Shift your awareness to your torso, including inside your body, with focus on your heart and lungs, maybe seeing if you’re noticing any change.
Turn your attention to your neck and shoulders and consider whether they are tense or relaxed.
Lastly, notice your head as it shifts and moves slightly up and down with each footstep.
Continue to scan your body, noting how these sensations change throughout your walk.
Observational Mindful Walking
You might also enjoy the ”observational walking” technique that brings awareness to your own emotional experience of walking.
Notice your emotional reactions to everything and everyone around you. This might bring up feelings of self-consciousness as you pass others or a small pleasure when you step into the sunshine.
Observe how your emotions affect your walking and observations. How does your emotional state change your movement?
For example, try walking like you are fearful or distracted. Try walking confidently after that and then shifting back into your normal rhythm.
Using All Five Senses
This adaptation for walking meditation involves tuning into your five senses as you move. Try the following order of techniques:
See how the view changes as shapes and objects shift in and out of your line of vision while you walk.
Touch the ground with the soles of your feet mindfully.
Hear the sounds around you.
Smell the fresh air.
Taste something akin to taste as you breathe through your mouth open.
When your thoughts tend to drift to the past or future, focusing on your five senses can help keep you grounded in the current moment.
How to Make Mindful Walking a Habit
To make mindful walking a habit, you'll need to create a neurological loop that sits at the core of every habit and consists of three elements: a cue, a routine, and a reward.
The cue is a trigger that reminds you to go for a mindful walk, the routine is going for a walk, and the reward is the payoff you get.

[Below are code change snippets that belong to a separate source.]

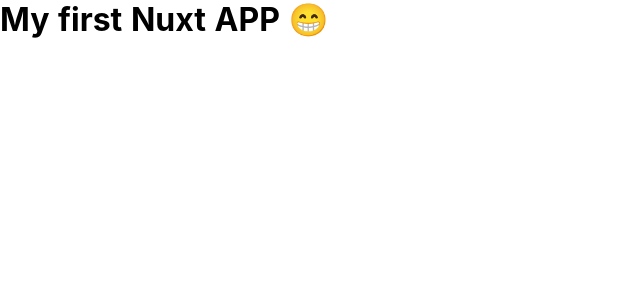
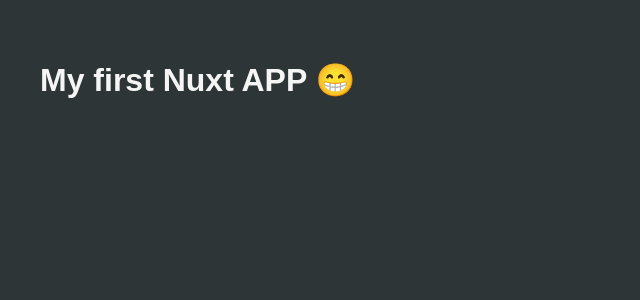
Before and after one commit to diegocaminor/nuxtjs, a Nuxt app: page / in a window 1280 px wide. Shown: the top 300 px of the page, without its empty margins (0-640 px from the left). Built offline with nearby package versions, Linux system fonts and the light colour scheme.

Commit message:
Adding styles

```diff
--- a/components/Post.vue
+++ b/components/Post.vue
@@ -1,15 +1,37 @@
 <template>
-  <div>
-    <p>{{ id }}. {{ title }}</p>
-  </div>
+  <nuxt-link :to="'/posts/' + id">
+    <div class="post">
+      <p>{{ id }}. {{ title }}</p>
+    </div>
+  </nuxt-link>
 </template>
 
 <script>
 export default {
   name: 'Post',
   props: {
-    id: { type: String, default: '', required: true },
+    id: { type: Number, required: true },
     title: { type: String, default: '', required: true }
   }
 }
 </script>
+
+<style scoped>
+  .post {
+    padding: 1rem;
+    border: 1px solid whitesmoke;
+    margin: 1rem 0;
+  }
+  .post:hover {
+    background: #2d3436;
+    border: 1px solid #6c5ce7;
+    cursor: pointer;
+  }
+  a {
+    color: whitesmoke;
+    text-decoration: none;
+  }
+  a:hover {
+    color: #6c5ce7;
+  }
+</style>
--- a/layouts/default.vue
+++ b/layouts/default.vue
@@ -1,55 +1,22 @@
 <template>
-  <div>
+  <div class="content">
     <Nuxt />
   </div>
 </template>
 
 <style>
-html {
-  font-family: 'Source Sans Pro', -apple-system, BlinkMacSystemFont, 'Segoe UI',
-    Roboto, 'Helvetica Neue', Arial, sans-serif;
-  font-size: 16px;
-  word-spacing: 1px;
-  -ms-text-size-adjust: 100%;
-  -webkit-text-size-adjust: 100%;
-  -moz-osx-font-smoothing: grayscale;
-  -webkit-font-smoothing: antialiased;
+* {
   box-sizing: border-box;
+  color: whitesmoke
 }
 
-*,
-*::before,
-*::after {
-  box-sizing: border-box;
-  margin: 0;
+body {
+  background: #2d3536;
+  color: whitesmoke;
+  font-family: Arial, Helvetica, sans-serif;
 }
 
-.button--green {
-  display: inline-block;
-  border-radius: 4px;
-  border: 1px solid #3b8070;
-  color: #3b8070;
-  text-decoration: none;
-  padding: 10px 30px;
-}
-
-.button--green:hover {
-  color: #fff;
-  background-color: #3b8070;
-}
-
-.button--grey {
-  display: inline-block;
-  border-radius: 4px;
-  border: 1px solid #35495e;
-  color: #35495e;
-  text-decoration: none;
-  padding: 10px 30px;
-  margin-left: 15px;
-}
-
-.button--grey:hover {
-  color: #fff;
-  background-color: #35495e;
+.content {
+  padding: 2rem;
 }
 </style>
```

It can be anything that makes you happy, but it's essential to give yourself an immediate reward.
For example, after you have your morning cup of coffee (cue), you'll go for a mindful walk for 10 minutes in the neighborhood (routine). Afterward, you will treat yourself to a glass of your favorite freshly-squeezed juice.

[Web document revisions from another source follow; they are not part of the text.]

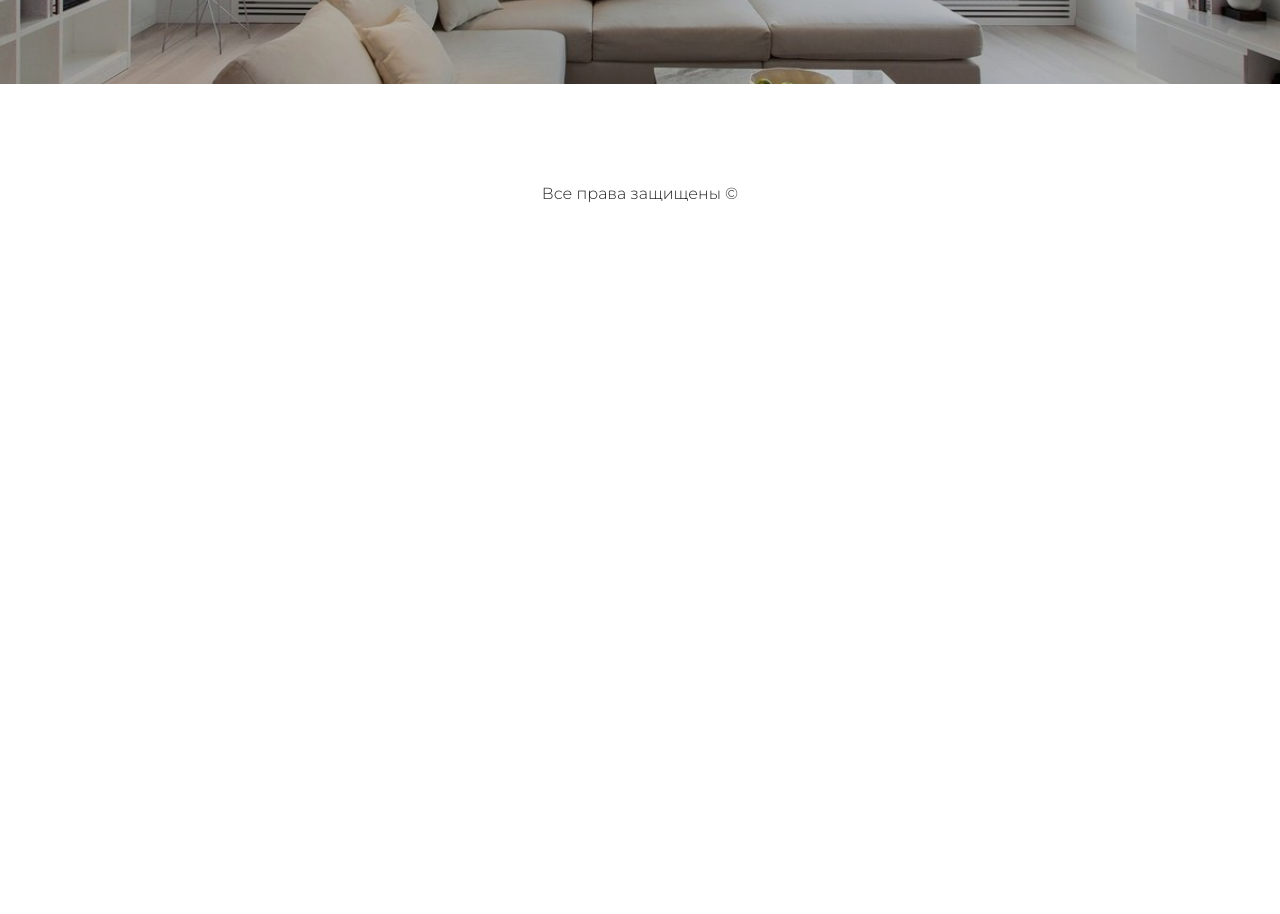
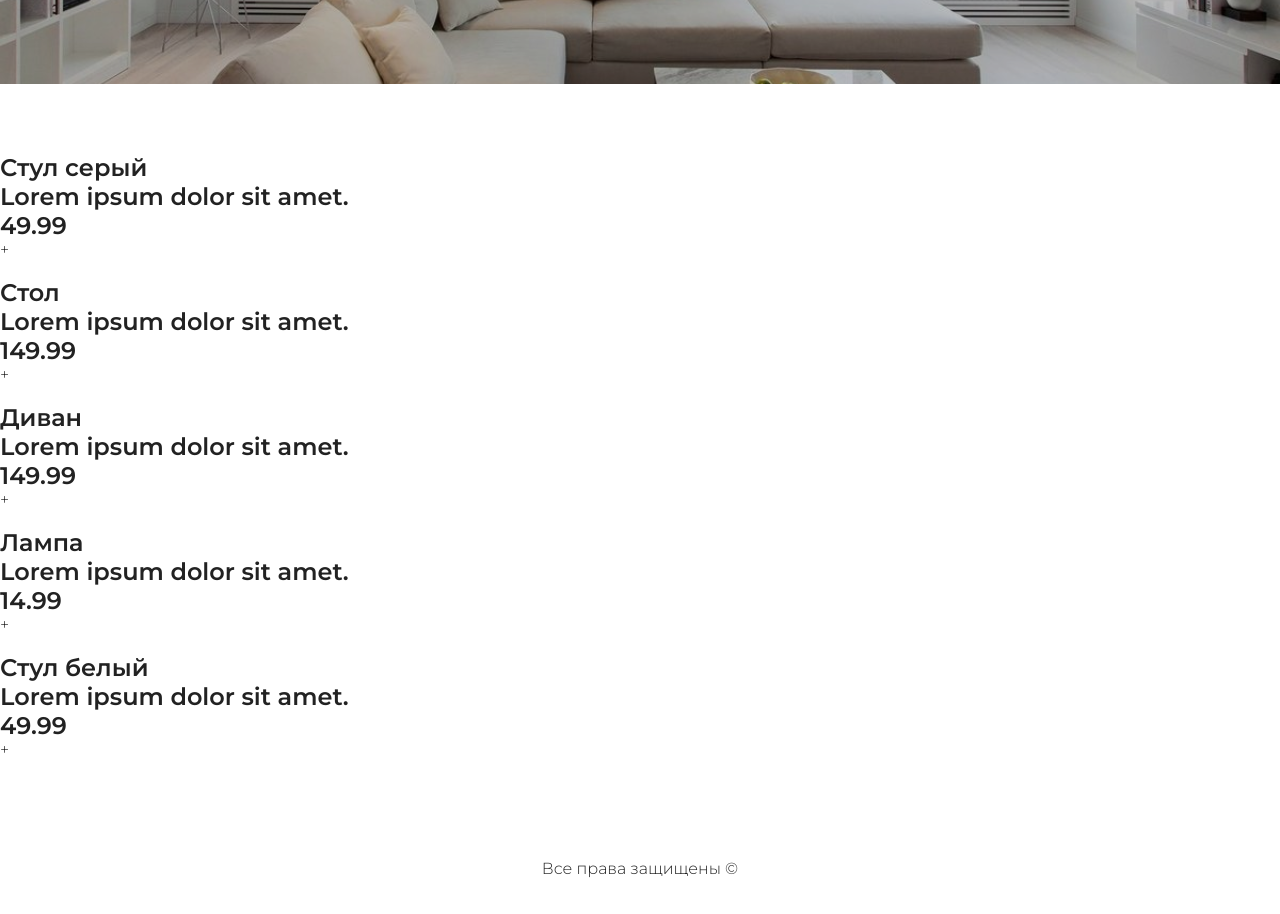
Before and after one commit to horoshopodumaj/shop_on_React, a React (Create React App) app in the folder shop/: page / in a window 1280 px wide. Shown: the part 540-1454 px from the top of the page. Before the commit the page ends 800 px from the top, so only its background shows below. Built offline with nearby package versions, Linux system fonts and the light colour scheme.

Commit message:
creating product cards

```diff
--- a/shop/src/App.js
+++ b/shop/src/App.js
@@ -1,6 +1,7 @@
 import React from "react";
 import Footer from "./components/Footer";
 import Header from "./components/Header";
+import Items from "./components/Items";
 
 class App extends React.Component {
     constructor(props) {
@@ -54,6 +55,7 @@ class App extends React.Component {
         return (
             <div className="wrapper">
                 <Header />
+                <Items items={this.state.items} />
                 <Footer />
             </div>
         );
--- /dev/null
+++ b/shop/src/components/Item.js
@@ -0,0 +1,17 @@
+import React, { Component } from "react";
+
+export class Item extends Component {
+    render() {
+        return (
+            <div className="item">
+                <img src={""} />
+                <h2>{this.props.item.title}</h2>
+                <h2>{this.props.item.desc}</h2>
+                <h2>{this.props.item.price}</h2>
+                <div className="add-to-cart">+</div>
+            </div>
+        );
+    }
+}
+
+export default Item;
--- /dev/null
+++ b/shop/src/components/Items.js
@@ -0,0 +1,16 @@
+import React, { Component } from "react";
+import Item from "./Item";
+
+export class Items extends Component {
+    render() {
+        return (
+            <main>
+                {this.props.items.map((item) => (
+                    <Item key={item.id} item={item} />
+                ))}
+            </main>
+        );
+    }
+}
+
+export default Items;
```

The more you repeat your routine, the more automatic it becomes. That's how habits work.
Pro Tip: Choose Natural Surroundings

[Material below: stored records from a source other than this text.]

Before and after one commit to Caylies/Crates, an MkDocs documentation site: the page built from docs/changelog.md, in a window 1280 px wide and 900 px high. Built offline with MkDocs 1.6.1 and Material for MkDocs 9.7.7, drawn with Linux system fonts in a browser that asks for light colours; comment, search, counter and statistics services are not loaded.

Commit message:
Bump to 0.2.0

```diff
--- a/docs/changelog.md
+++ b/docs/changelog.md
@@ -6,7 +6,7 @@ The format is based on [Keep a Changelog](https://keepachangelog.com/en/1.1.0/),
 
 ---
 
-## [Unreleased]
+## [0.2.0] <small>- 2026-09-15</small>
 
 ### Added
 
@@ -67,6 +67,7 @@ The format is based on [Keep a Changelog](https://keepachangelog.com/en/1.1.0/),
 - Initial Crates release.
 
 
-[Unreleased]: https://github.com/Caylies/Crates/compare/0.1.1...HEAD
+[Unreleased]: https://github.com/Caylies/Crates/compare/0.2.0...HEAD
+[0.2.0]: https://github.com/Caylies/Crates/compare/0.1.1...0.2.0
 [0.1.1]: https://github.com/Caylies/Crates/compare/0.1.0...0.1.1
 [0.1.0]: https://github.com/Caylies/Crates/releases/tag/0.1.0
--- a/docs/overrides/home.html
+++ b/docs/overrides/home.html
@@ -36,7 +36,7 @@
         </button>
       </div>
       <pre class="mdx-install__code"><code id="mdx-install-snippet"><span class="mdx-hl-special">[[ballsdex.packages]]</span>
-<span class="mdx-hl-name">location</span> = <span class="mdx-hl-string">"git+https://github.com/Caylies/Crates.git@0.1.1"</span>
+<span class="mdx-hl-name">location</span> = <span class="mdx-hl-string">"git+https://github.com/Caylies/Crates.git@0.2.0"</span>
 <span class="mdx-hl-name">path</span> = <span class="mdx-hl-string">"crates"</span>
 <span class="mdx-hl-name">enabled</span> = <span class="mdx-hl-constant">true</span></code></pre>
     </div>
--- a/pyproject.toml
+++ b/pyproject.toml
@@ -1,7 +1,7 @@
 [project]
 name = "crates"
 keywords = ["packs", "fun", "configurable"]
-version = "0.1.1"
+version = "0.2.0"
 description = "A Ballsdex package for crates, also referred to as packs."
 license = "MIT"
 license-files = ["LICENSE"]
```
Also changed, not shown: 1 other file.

One experiment showed that students who walked through the park improved their performance on a memory test more than students who walked along city streets. Numerous studies also suggest that spending time in green spaces can rejuvenate the mental resources that artificial environments deplete.
For example, a review of 64 research papers identified that spending time in nature mindfully provides an essential antidote to modern life stresses and strains.
Immersing yourself in nature and mindfully using all five senses can ease your stress and worry and help you relax and think more clearly. So, when choosing your walking route, try to aim for more natural surroundings.
Mindful walking simply means walking while being aware of each step and of our breathing. You can practice this form of meditation by moving slowly, maintaining awareness of your breath, your senses, and the movement of and muscles in your body.
Try some of these tips:
Basic Mindful Walking: Start walking slowly and focus on what you can see, smell, and touch. Pay attention to your breath.
Body Awareness Mindful Walking: Do a body scan in motion.
Observational Mindful Walking: Bring awareness to your own emotional experience of walking.
Mindful walking doesn't solely have benefits for your mental and physical health. It can increase creativity by helping you generate new ideas and by helping you stay focused.
As you practice mindful walking and learn to become more aware of the journey rather than the destination, you may transfer the learnings to other areas of your life: work, family, studies, or exercise. This way, mindful walking may become an excellent gateway habit to a healthier, happier life!